Van Persie makes his point against former club Arsenal
Spot kick leaves Arsenal holding on to Champions League spot
Manchester United’s Robin van Persie scores his side’s equaliser from the penalty spot against his former side Arsenal at The Emirates. Photograph: Adam Davy/PA
Arsenal 1 Manchester United 1: Robin van Persie has scored 25 league goals now in his first season with Manchester United, or 29 in all competitions, but the latest of them threatens to have considerably more impact on his old club than his current one.
If Arsenal are to miss out on Champions League next season – something that has not happened once in the last 15 years – they will look back with some anguish on that moment when Van Persie had the ball in his hands and the fans who used to revere him probably knew what was coming.
There was considerable pressure on Van Persie for that penalty, back in front of the crowd where he is now reviled, acutely aware of the schadenfreude that would follow if he lost his nerve. The volume had gone up several notches as Arsenal’s supporters did their best to put him off.
Yet Van Persie is not the kind of man who is distracted easily. His shot was struck with power and precision and, though there was a strategic lack of celebration, he will have cherished that moment.
His contribution leaves Arsenal in the fourth Champions League qualifying space but with everything still to play for bearing in mind Tottenham Hotspur are two points behind with a game in hand.

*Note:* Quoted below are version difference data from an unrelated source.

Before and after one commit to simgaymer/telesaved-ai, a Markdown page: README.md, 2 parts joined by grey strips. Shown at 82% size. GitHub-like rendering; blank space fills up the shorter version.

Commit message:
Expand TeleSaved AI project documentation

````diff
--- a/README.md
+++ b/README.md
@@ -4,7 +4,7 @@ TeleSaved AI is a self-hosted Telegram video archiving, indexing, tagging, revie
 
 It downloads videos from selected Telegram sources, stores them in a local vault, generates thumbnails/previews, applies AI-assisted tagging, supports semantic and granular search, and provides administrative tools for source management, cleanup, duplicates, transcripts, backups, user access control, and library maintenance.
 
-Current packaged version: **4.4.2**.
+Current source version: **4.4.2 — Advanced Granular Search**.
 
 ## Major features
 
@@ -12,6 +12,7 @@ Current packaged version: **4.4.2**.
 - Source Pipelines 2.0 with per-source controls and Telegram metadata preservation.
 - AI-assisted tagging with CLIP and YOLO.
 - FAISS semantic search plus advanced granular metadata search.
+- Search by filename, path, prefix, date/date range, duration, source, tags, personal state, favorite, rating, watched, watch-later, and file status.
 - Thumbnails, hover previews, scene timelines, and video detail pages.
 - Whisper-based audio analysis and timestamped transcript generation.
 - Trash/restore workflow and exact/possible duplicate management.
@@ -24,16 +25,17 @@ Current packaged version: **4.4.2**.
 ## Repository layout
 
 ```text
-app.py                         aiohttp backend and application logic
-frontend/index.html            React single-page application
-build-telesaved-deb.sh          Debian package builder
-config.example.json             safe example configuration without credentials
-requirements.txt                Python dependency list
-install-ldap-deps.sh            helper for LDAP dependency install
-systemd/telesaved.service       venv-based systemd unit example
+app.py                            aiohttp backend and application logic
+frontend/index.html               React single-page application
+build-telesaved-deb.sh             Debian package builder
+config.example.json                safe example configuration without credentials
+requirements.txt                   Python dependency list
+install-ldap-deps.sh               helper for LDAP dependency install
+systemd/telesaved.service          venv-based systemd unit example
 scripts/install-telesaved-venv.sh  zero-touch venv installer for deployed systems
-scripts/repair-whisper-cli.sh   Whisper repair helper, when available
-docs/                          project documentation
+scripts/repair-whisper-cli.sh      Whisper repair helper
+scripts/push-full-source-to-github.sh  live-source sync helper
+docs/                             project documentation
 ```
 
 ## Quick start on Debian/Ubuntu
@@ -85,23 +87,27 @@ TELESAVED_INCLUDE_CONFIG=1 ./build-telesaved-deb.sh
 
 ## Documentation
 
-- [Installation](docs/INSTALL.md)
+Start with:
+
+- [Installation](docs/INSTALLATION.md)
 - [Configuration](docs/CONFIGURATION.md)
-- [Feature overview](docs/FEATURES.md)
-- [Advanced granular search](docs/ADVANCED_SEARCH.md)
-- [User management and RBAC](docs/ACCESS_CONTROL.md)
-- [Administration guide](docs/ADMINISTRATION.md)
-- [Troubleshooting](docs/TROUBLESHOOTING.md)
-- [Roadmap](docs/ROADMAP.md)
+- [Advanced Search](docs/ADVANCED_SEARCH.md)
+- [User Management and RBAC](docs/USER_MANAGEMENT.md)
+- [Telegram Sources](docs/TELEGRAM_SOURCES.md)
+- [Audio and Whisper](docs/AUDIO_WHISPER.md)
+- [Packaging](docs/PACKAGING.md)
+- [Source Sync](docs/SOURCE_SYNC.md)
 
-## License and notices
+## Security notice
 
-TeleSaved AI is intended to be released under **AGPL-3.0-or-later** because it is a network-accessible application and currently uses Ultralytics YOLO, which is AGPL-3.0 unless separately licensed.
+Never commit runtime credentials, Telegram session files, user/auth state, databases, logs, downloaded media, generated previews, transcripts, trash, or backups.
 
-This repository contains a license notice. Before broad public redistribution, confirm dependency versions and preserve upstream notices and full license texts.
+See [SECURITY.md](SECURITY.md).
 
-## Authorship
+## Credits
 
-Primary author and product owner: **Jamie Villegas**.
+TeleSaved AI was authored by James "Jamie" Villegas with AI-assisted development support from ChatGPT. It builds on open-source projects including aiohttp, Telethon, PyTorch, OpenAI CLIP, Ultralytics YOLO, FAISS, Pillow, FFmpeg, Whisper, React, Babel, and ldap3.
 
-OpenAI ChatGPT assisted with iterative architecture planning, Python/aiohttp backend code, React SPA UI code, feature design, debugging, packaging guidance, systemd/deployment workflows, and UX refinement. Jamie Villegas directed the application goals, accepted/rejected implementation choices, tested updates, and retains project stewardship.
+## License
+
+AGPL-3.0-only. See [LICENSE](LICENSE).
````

Arsene Wenger’s team were considerably the better team in the opening stages. Yet their inability to build upon Theo Walcott’s goal made this ultimately a frustrating afternoon for their supporters and a missed opportunity because it was rare to see United look as dishevelled as they had in the opening 40 minutes, so slow to the ball and generally giving the impression of a side that had officially lapsed into end-of-season mode.
Martin Keown, Arsenal’s guest of honour, summed it up when he was invited on the pitch at half-time to offer his thoughts. United, he said, looked like they had been doing a lot of celebrating.
Arsenal had been that much quicker to the ball in this period, playing with width and fluidity and pinning back their opponents for long enough spells to feel, justifiably, they really ought to have made more of their superiority. They lacked a bit of presence in attack, with Olivier Giroud suspended, but their desire to attack in numbers, from all different angles, made them a constant threat.
United, in contrast, did not really get going until the second half. Before then, it was as poor as they have been played in a long time. Rafael and Phil Jones, in quick succession, passed the ball out of touch under no pressure. David de Gea dropped a corner and made a hash of a clearance, the kind of mistakes that he has eradicated from his game over the last few months.
Wayne Rooney was barely to be seen, Van Persie was peripheral, Antonio Valencia barely involved. Alex Ferguson erupted at one stage after Phil Dowd waved on play despite Mikel Arteta and Aaron Ramsey both checking Nani’s run. It was a bad decision by an erratic referee but it was tempting to wonder whether Ferguson’s real ire stemmed from the way his team had set out.
Yet it is probably a measure of the way this Arsenal side can defend sometimes that, even then, United could reflect on some decent opportunities of their own before Van Persie’s equaliser.
Jones, driving through midfield in a manner reminiscent of a young Bryan Robson, headed two good chances wide with considerably less distinction. Then a moment when the Emirates held its breath, as Nani clipped a wonderful cross into the penalty area and Van Persie was alone inside the six-yard area. Wojciech Szczesny’s sprawling save to keep out the header, from point-blank range, was exceptional.
Dowd had a mixed afternoon was lenient in the extreme not to show Bacary Sagna a second yellow for clattering into Patrice Evra just before the hour. The referee did, however, get it spot for the penalty. Van Persie had run through the left-hand channel, latching on to Sagna’s mistake, and the full back’s desperation to make amends culminated in a diving challenge that missed the ball and took his opponent’s ankle. Van Persie, under considerable pressure, kept his composure to beat Szczesny with the penalty, scoring to the goalkeeper’s left.
For Van Persie, that goal might have had therapeutic qualities, too. It had been his loose pass that set Arsenal on the way to the first goal, Kieran Gibbs breaking forward from left back and the ball eventually reaching Walcott, via Tomas Rosicky’s perfectly weighted pass inside Patrice Evra. to angle his shot past De Gea.